“Seattle has been my home,” Stewart said. “Seattle is where my family has been made. Obviously, this franchise is my family, this organization is my family. And everyone that’s a part of Storm basketball just really means the world to me.”

But does that mean Stewart, with a decade or more still to go if she stays healthy, will follow the career path of Bird and play its entirety in Seattle?

That’s a more complicated question. Stewart said she decided to use her free agency to see how other organizations operated, and compare it to Seattle. Maybe, she theorized, there were some lessons that could be learned by the Storm.

“I think that the fact that I was a free agent, an unrestricted free agent, you want to like dip your toe in the water, and just see how it feels, and experience things,” Stewart said.

“I also felt I wouldn’t be doing my best, or doing my part in the WNBA, if I didn’t kind of see the other side of things as well. So to be able to see something new, like New York, and then to know where home is, like Seattle, and compare the two … it’s just an interesting opportunity. And I’m happy to be back in Seattle.”
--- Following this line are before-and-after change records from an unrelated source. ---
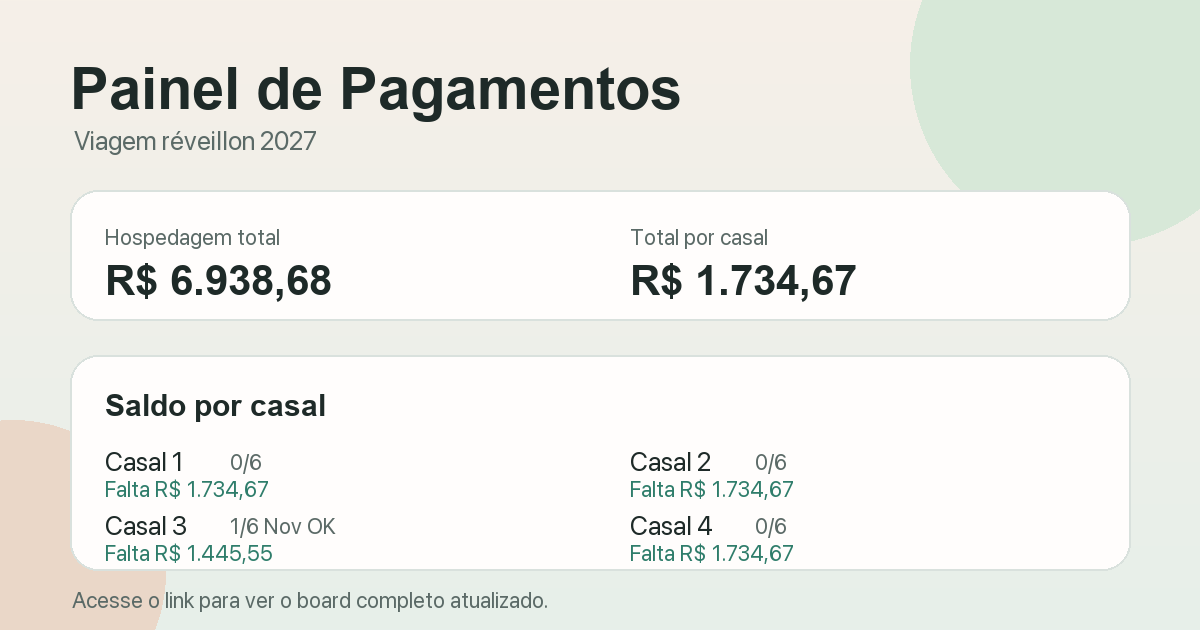
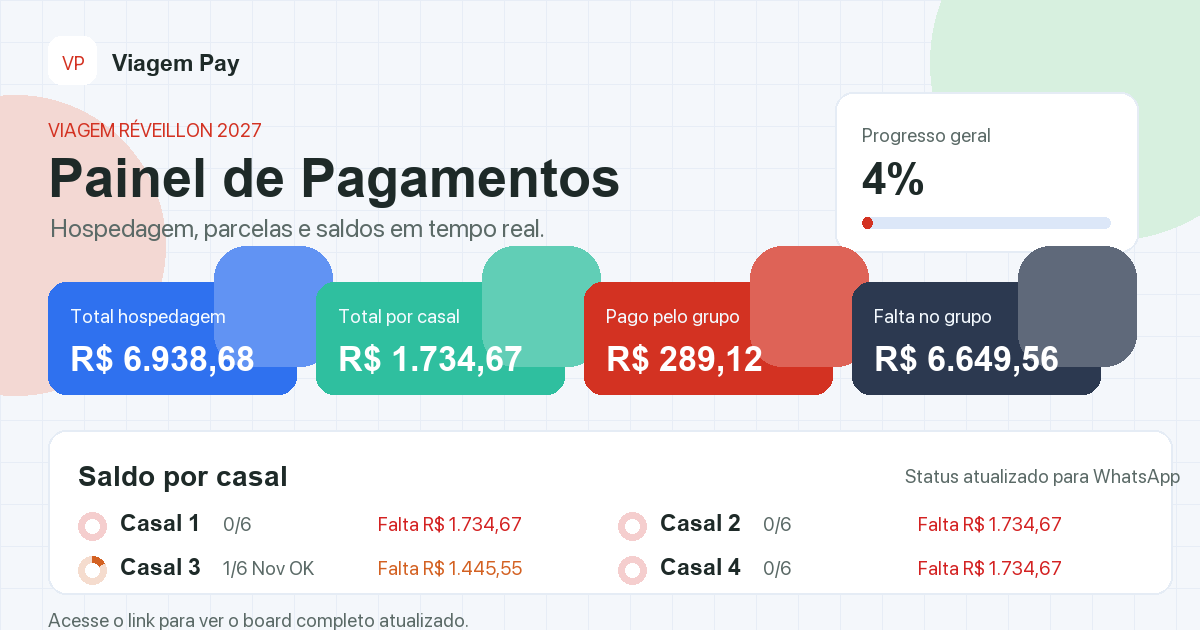
Modernize WhatsApp preview

diff --git a/site/index.html b/site/index.html
@@ -9,7 +9,7 @@
     <meta property="og:url" content="https://nogueirathiago.github.io/viagem-pagamentos/">
     <meta property="og:title" content="Painel de Pagamentos da Viagem">
     <meta property="og:description" content="Status atualizado das parcelas e saldo por casal.">
-    <meta property="og:image" content="https://nogueirathiago.github.io/viagem-pagamentos/preview.png">
+    <meta property="og:image" content="https://nogueirathiago.github.io/viagem-pagamentos/preview.png?v=20260510-modern">
     <meta property="og:image:width" content="1200">
     <meta property="og:image:height" content="630">
     <meta name="twitter:card" content="summary_large_image">

diff --git a/generate_panel.py b/generate_panel.py
@@ -33,6 +33,10 @@ ACCENT = "#2F7D6B"
 ACCENT_SOFT = "#DCEFEA"
 WARN = "#A86D3A"
 DIVIDER = "#D9E1DD"
+PREVIEW_BLUE = "#2F71EF"
+PREVIEW_MINT = "#2FBF9F"
+PREVIEW_DARK = "#2C3950"
+PREVIEW_RED = "#D93A35"
 
 DATE_FMT = "%d/%m/%Y"
 
@@ -252,6 +256,50 @@ def draw_progress_bar(draw: ImageDraw.ImageDraw, x: int, y: int, width: int, pro
         rounded_box(draw, (x, y, x + fill_width, y + 18), ACCENT, radius=9)
 
 
+def progress_color(progress: float) -> str:
+    progress = max(0.0, min(1.0, progress))
+    hue = progress * 128
+    chroma = 0.72
+    light = 0.48
+    return hsl_to_hex(hue, chroma, light)
+
+
+def hsl_to_hex(hue: float, saturation: float, lightness: float) -> str:
+    chroma = (1 - abs(2 * lightness - 1)) * saturation
+    x = chroma * (1 - abs((hue / 60) % 2 - 1))
+    if 0 <= hue < 60:
+        red, green, blue = chroma, x, 0
+    elif 60 <= hue < 120:
+        red, green, blue = x, chroma, 0
+    else:
+        red, green, blue = 0, chroma, x
+    m = lightness - chroma / 2
+    rgb = tuple(round((channel + m) * 255) for channel in (red, green, blue))
+    return "#" + "".join(f"{channel:02X}" for channel in rgb)
+
+
+def mix_hex(color: str, white_ratio: float) -> str:
+    rgb = tuple(int(color[i:i + 2], 16) for i in (1, 3, 5))
+    mixed = tuple(round(channel + (255 - channel) * white_ratio) for channel in rgb)
+    return "#" + "".join(f"{channel:02X}" for channel in mixed)
+
+
+def draw_preview_card(
+    draw: ImageDraw.ImageDraw,
+    xy: tuple[int, int, int, int],
+    label: str,
+    value: str,
+    color: str,
+    label_font: ImageFont.FreeTypeFont,
+    value_font: ImageFont.FreeTypeFont,
+) -> None:
+    rounded_box(draw, xy, color, radius=18)
+    x1, y1, x2, _ = xy
+    draw.rounded_rectangle((x2 - 82, y1 - 36, x2 + 36, y1 + 84), radius=32, fill=mix_hex(color, 0.24))
+    draw.text((x1 + 22, y1 + 22), label, font=label_font, fill="#F4FAFF")
+    draw.text((x1 + 22, y1 + 58), value, font=value_font, fill="#FFFFFF")
+
+
 def render_image(data: dict, couples: list[Couple], total_amount: Decimal) -> None:
     OUTPUT_DIR.mkdir(parents=True, exist_ok=True)
     image = create_gradient_background(CANVAS_WIDTH, CANVAS_HEIGHT)
@@ -347,42 +395,74 @@ def render_image(data: dict, couples: list[Couple], total_amount: Decimal) -> No
 
 def render_social_preview(data: dict, couples: list[Couple], total_amount: Decimal) -> None:
     SITE_DIR.mkdir(parents=True, exist_ok=True)
-    image = create_gradient_background(PREVIEW_WIDTH, PREVIEW_HEIGHT)
+    image = Image.new("RGB", (PREVIEW_WIDTH, PREVIEW_HEIGHT), "#F4F7FB")
     draw = ImageDraw.Draw(image)
 
-    title_font = load_font(58, bold=True)
-    section_font = load_font(30, bold=True)
-    body_font = load_font(26)
-    small_font = load_font(22)
-    amount_font = load_font(42, bold=True)
-
-    draw.ellipse((910, -115, 1270, 245), fill="#D7E8D8")
-    draw.ellipse((-140, 420, 165, 725), fill="#EAD7C8")
-
-    draw.text((70, 56), "Painel de Pagamentos", font=title_font, fill=TEXT_DARK)
-    draw.text((74, 124), data["group_name"], font=body_font, fill=TEXT_MUTED)
-
-    rounded_box(draw, (70, 190, 1130, 320), CARD_BG, radius=28, outline=DIVIDER)
-    draw.text((105, 223), "Hospedagem total", font=small_font, fill=TEXT_MUTED)
-    draw.text((105, 256), brl(total_amount), font=amount_font, fill=TEXT_DARK)
-    draw.text((630, 223), "Total por casal", font=small_font, fill=TEXT_MUTED)
-    draw.text((630, 256), brl(couple_total_amount(data["payment_rule"]["months"])), font=amount_font, fill=TEXT_DARK)
-
-    rounded_box(draw, (70, 355, 1130, 570), CARD_BG, radius=28, outline=DIVIDER)
-    draw.text((105, 388), "Saldo por casal", font=section_font, fill=TEXT_DARK)
     months = data["payment_rule"]["months"]
-    left_x = 105
-    right_x = 630
-    row_y = 445
+    group_paid = sum(couple_paid_amount(couple, months) for couple in couples)
+    group_balance = total_amount - group_paid
+    paid_installments = sum(total_paid(member) for couple in couples for member in couple.members)
+    total_installments = len(couples) * 2 * data["installments_total"]
+    overall_progress = paid_installments / total_installments
+    overall_color = progress_color(overall_progress)
+
+    title_font = load_font(54, bold=True)
+    subtitle_font = load_font(25)
+    section_font = load_font(28, bold=True)
+    body_font = load_font(23, bold=True)
+    small_font = load_font(19)
+    amount_font = load_font(34, bold=True)
+    percent_font = load_font(44, bold=True)
+
+    for x in range(0, PREVIEW_WIDTH, 42):
+        draw.line((x, 0, x, PREVIEW_HEIGHT), fill="#E7EDF6", width=1)
+    for y in range(0, PREVIEW_HEIGHT, 42):
+        draw.line((0, y, PREVIEW_WIDTH, y), fill="#E7EDF6", width=1)
+
+    draw.ellipse((-135, 95, 165, 395), fill="#F3D8D3")
+    draw.ellipse((930, -115, 1285, 240), fill="#D7F0DF")
+
+    rounded_box(draw, (48, 36, 96, 84), "#FFFFFF", radius=13)
+    draw.text((62, 51), "VP", font=small_font, fill=overall_color)
+    draw.text((112, 50), "Viagem Pay", font=body_font, fill=TEXT_DARK)
+
+    draw.text((48, 118), data["group_name"].upper(), font=small_font, fill=overall_color)
+    draw.text((48, 148), "Painel de Pagamentos", font=title_font, fill=TEXT_DARK)
+    draw.text((50, 212), "Hospedagem, parcelas e saldos em tempo real.", font=subtitle_font, fill=TEXT_MUTED)
+
+    rounded_box(draw, (835, 92, 1138, 252), "#FFFFFF", radius=18, outline="#E5ECF5")
+    draw.text((862, 123), "Progresso geral", font=small_font, fill=TEXT_MUTED)
+    draw.text((862, 154), f"{round(overall_progress * 100)}%", font=percent_font, fill=TEXT_DARK)
+    rounded_box(draw, (862, 217, 1110, 228), "#DCE7F8", radius=6)
+    rounded_box(draw, (862, 217, 862 + max(8, int(248 * overall_progress)), 228), overall_color, radius=6)
+
+    card_y = 282
+    draw_preview_card(draw, (48, card_y, 296, card_y + 112), "Total hospedagem", brl(total_amount), PREVIEW_BLUE, small_font, amount_font)
+    draw_preview_card(draw, (316, card_y, 564, card_y + 112), "Total por casal", brl(couple_total_amount(months)), PREVIEW_MINT, small_font, amount_font)
+    draw_preview_card(draw, (584, card_y, 832, card_y + 112), "Pago pelo grupo", brl(group_paid), overall_color, small_font, amount_font)
+    draw_preview_card(draw, (852, card_y, 1100, card_y + 112), "Falta no grupo", brl(group_balance), PREVIEW_DARK, small_font, amount_font)
+
+    rounded_box(draw, (48, 430, 1172, 594), "#FFFFFF", radius=18, outline="#E5ECF5")
+    draw.text((78, 460), "Saldo por casal", font=section_font, fill=TEXT_DARK)
+    draw.text((905, 464), "Status atualizado para WhatsApp", font=small_font, fill=TEXT_MUTED)
+
+    left_x = 78
+    right_x = 618
+    row_y = 512
     for index, couple in enumerate(couples):
         x = left_x if index % 2 == 0 else right_x
-        y = row_y + (index // 2) * 64
+        y = row_y + (index // 2) * 44
+        ratio = float(average_progress(couple) / Decimal(data["installments_total"]))
+        color = progress_color(ratio)
         progress = format_couple_progress(couple, data["installments_total"])
-        draw.text((x, y), couple.name, font=body_font, fill=TEXT_DARK)
-        draw.text((x + 125, y + 3), progress, font=small_font, fill=TEXT_MUTED)
-        draw.text((x, y + 30), f"Falta {brl(couple_balance(couple, months))}", font=small_font, fill=ACCENT)
+        draw.ellipse((x, y, x + 28, y + 28), fill=mix_hex(color, 0.78))
+        draw.pieslice((x, y, x + 28, y + 28), start=-90, end=-90 + int(360 * ratio), fill=color)
+        draw.ellipse((x + 7, y + 7, x + 21, y + 21), fill="#FFFFFF")
+        draw.text((x + 42, y - 2), couple.name, font=body_font, fill=TEXT_DARK)
+        draw.text((x + 145, y), progress, font=small_font, fill=TEXT_MUTED)
+        draw.text((x + 300, y), f"Falta {brl(couple_balance(couple, months))}", font=small_font, fill=color)
 
-    draw.text((72, 586), "Acesse o link para ver o board completo atualizado.", font=small_font, fill=TEXT_MUTED)
+    draw.text((48, 608), "Acesse o link para ver o board completo atualizado.", font=small_font, fill=TEXT_MUTED)
     image.save(SITE_PREVIEW_PATH, quality=95)
 
 
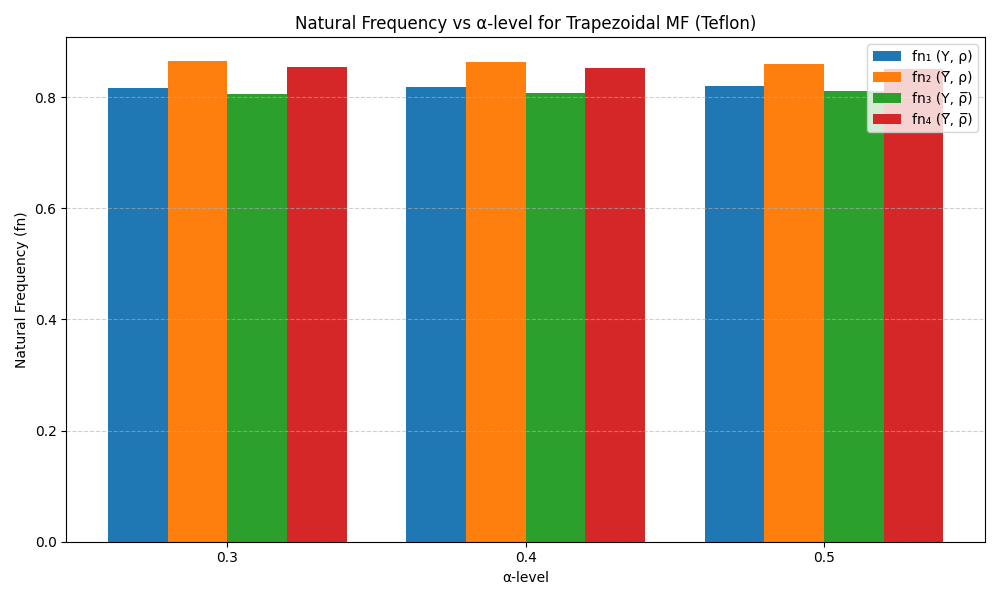
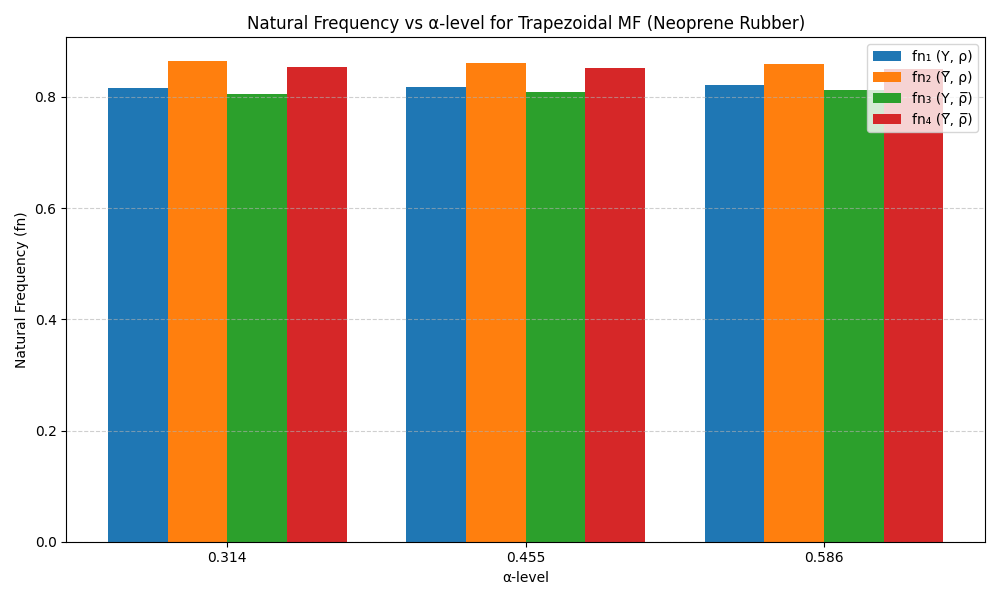
first commit

diff --git a/app.py b/app.py
@@ -109,17 +109,21 @@ def graph():
         a6 = safe_float(request.form.get('alpha_dash3'))     
         material = tbl_materials.query.filter_by(mat_id=ddlmat_ID).first()
         mat_name = material.mat_name if material else None
-        print("Material Name =====>>>>", mat_name)
-        if(ddlfuntion == '1'):    
-            alpha_cuts = [a1, a2, a3]        
-            fn_dict = GetFuns(alpha_cuts)
-            g2 = 'Bar_alpha' + 'MF' + '.png' 
-            g1 = GetBarChat(alpha_cuts,fn_dict,g2,mat_name, 1)
-            # Alpha dash code
-            alpha_dash_cuts = [a4, a5, a6]        
-            fn_dict_dash = GetFuns(alpha_dash_cuts)
-            g4 = 'Bar_alpha_dash' + 'MF' + '.png' 
-            g3 = GetBarChat(alpha_dash_cuts,fn_dict_dash,g4,mat_name, 2)
+        # print("Material Name =====>>>>", mat_name)
+        fun_type = ''
+        if(ddlfuntion == '1'):   
+            fun_type = "Trapezoidal" 
+        else:
+            fun_type = "Triangular"
+        alpha_cuts = [a1, a2, a3]        
+        fn_dict = GetFuns(alpha_cuts)
+        g2 = 'Bar_alpha' + 'MF' + '.png' 
+        g1 = GetBarChat(alpha_cuts, fn_dict, g2, mat_name, 1, fun_type)
+        # Alpha dash code
+        alpha_dash_cuts = [a4, a5, a6]        
+        fn_dict_dash = GetFuns(alpha_dash_cuts)
+        g4 = 'Bar_alpha_dash' + 'MF' + '.png' 
+        g3 = GetBarChat(alpha_dash_cuts, fn_dict_dash, g4, mat_name, 2, fun_type)
         return render_template('graph.html',fn_dict= fn_dict,alpha_cuts=alpha_cuts,alpha_dash_cuts=alpha_dash_cuts,fn_dict_dash=fn_dict_dash,g1=g1,g2=g2,g3=g3,g4=g4,a1=a1,a2=a2,a3=a3,a4=a4,a5=a5,a6=a6,s1=ddlmat_ID,s2=ddlfuntion,materials=materials)
     
     return render_template('graph.html',g1=g1,g2=g2,g3=g3,g4=g4,materials=materials,s1=None)

diff --git a/barchat.py b/barchat.py
@@ -2,11 +2,10 @@ import matplotlib.pyplot as plt
 import numpy as np
 
 # Alpha levels
-def GetBarChat(alpha_cuts,fn_dict, graph, material, aval):
+def GetBarChat(alpha_cuts,fn_dict, graph, material, aval, fun_type):
     # alphas = [0.3, 0.4, 0.5]
     alphas = alpha_cuts
     # print(alphas)
-
     # Natural frequencies for each alpha level
     # fn1 = [0.816, 0.819, 0.822]
     # fn2 = [0.857, 0.854, 0.851]
@@ -38,9 +37,9 @@ def GetBarChat(alpha_cuts,fn_dict, graph, material, aval):
         plt.xlabel('α dash-level')
     plt.ylabel('Natural Frequency (fn)')
     if aval == 1:
-        plt.title("Natural Frequency vs α-level for Trapezoidal MF (" + material + ")")
+        plt.title("Natural Frequency vs α-level for "+ fun_type + " MF (" + material + ")")
     else:
-        plt.title("Natural Frequency vs α-dash level for Trapezoidal MF (" + material + ")")
+        plt.title("Natural Frequency vs α-dash level for "+ fun_type + " MF (" + material + ")")
     plt.xticks([r + 1.5 * bar_width for r in range(len(alphas))], alphas)
     plt.legend()
     plt.grid(True, axis='y', linestyle='--', alpha=0.6)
The burning question now, as Seattle shoots for its fifth WNBA title, and third with Stewart, is whether she’ll come to the same conclusion next year. Especially now that she’s gotten a taste of the WNBA world outside Seattle.


Asked directly if there was a chance she might be with a different WNBA team next year, Stewart paused, smiled, paused some more, and said, “I mean, I thank you for the question. But I’m committed to Seattle for this season. And I think that that’s going to be biggest priority. We’re going to focus on what happens right now and not really think about what’s going to come in the future.

“As you guys can see in free agency, we are definitely in win-now mode. And we want to make sure that we’re contending for another championship, as well as appreciating as much time as we have on the court with Sue.”

Hmmm. Not nearly as definitive as her answer about this season. Stewart’s decision to sign a one-year contract led many to conclude that she wanted to gauge the direction of the Storm before committing long term. But she said it had more to do with what commissioner Cathy Engelbert calls the “prioritization” of WNBA.

You might not be familiar with that word, but it would be wise to learn about it. As explained by ESPN’s Mechelle Voepel, the WNBA is striving in its latest collective-bargaining agreement to incentivize players to prioritize its league as opposed to foreign leagues. The idea would be to eventually suspend players for the entire season if they report late to training camp — perhaps starting in 2024.

That is troubling to Stewart, who has had a lucrative contract to play for UMMC Ekaterinburg in Russia during the WNBA’s offseason. While the WNBA hopes that the salary increases in the CBA and offseason employment opportunities compensate for income that would be lost by not playing overseas, Stewart doesn’t see it that way.

“It’s something that if I’m quite honest, I’m not happiest about in our CBA, because it’s just really limiting what professional women’s basketball players can do in their offseason and their ability to make money overseas,” Stewart said. “So with a one-year deal, I have a little bit more flexibility in technically what I can do in 2023 as we try and figure out this prioritization.”


It’s a double-edged sword, because players have complained for years about the wear and tear on their bodies caused by playing year-round. The WNBA is trying to do something about that, but it might not be enough for the upper-echelon players such as Stewart.

“I think there just needs to be like a little bit of a happy medium,” she said. “It’s just hard for me, because with the prioritization you’re cutting off one of my sources of income, and not substituting it. … For me it’s, ‘Why does it have to be one or the other? Why can’t we find a middle ground with this thing?’ ”

For now, though, Stewart remains the prime cog of the Storm and one of the most visible players in women’s basketball. She is also finding her voice as one of the leading advocates of the WNBA, willing to point out what she calls “the good, the bad and ugly” of the league.

“I don’t think I can be one-sided,” she said. “You can’t just be the face of the league on the court, and not off. It doesn’t work that way.”

That’s Stewie, just making things a little spicy.